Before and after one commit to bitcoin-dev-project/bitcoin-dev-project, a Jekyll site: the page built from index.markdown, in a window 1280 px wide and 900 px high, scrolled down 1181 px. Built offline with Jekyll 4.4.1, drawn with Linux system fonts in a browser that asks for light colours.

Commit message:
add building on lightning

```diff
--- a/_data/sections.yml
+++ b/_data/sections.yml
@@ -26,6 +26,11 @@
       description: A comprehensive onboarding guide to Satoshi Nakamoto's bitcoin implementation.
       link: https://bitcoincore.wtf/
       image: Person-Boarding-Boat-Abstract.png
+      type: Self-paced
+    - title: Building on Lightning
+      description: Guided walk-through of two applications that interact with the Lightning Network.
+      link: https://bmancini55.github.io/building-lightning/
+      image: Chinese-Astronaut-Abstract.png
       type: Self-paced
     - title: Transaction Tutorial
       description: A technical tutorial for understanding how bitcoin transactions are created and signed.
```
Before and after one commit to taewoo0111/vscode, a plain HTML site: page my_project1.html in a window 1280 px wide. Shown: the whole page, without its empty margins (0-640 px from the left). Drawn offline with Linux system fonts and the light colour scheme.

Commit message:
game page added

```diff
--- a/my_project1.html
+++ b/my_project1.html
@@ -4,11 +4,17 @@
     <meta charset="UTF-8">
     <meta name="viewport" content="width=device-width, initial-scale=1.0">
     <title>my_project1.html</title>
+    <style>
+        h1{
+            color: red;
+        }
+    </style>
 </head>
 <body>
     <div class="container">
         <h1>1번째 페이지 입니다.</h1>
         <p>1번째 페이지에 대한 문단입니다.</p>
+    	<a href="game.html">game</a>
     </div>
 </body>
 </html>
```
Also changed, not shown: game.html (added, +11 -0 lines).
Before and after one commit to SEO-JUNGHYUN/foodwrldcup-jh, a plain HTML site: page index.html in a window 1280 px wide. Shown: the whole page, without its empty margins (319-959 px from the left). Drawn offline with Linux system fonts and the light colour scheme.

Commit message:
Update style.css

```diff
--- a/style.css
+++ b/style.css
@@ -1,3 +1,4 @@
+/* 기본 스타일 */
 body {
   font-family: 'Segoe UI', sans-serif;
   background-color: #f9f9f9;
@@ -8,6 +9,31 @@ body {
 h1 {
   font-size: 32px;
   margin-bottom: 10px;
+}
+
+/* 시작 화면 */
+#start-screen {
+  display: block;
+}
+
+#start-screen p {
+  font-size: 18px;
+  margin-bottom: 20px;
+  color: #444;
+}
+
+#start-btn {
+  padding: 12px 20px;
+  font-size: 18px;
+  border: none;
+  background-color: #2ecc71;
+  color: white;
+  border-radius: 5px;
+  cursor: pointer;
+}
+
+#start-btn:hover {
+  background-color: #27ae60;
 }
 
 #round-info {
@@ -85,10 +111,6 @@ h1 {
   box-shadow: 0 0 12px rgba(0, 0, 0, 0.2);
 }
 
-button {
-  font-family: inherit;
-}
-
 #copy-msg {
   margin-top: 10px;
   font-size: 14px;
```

## TRY IT
Count the lines of the listing above that include the word "color" and state the total with nothing else.

## EXERCISE OUTPUT
6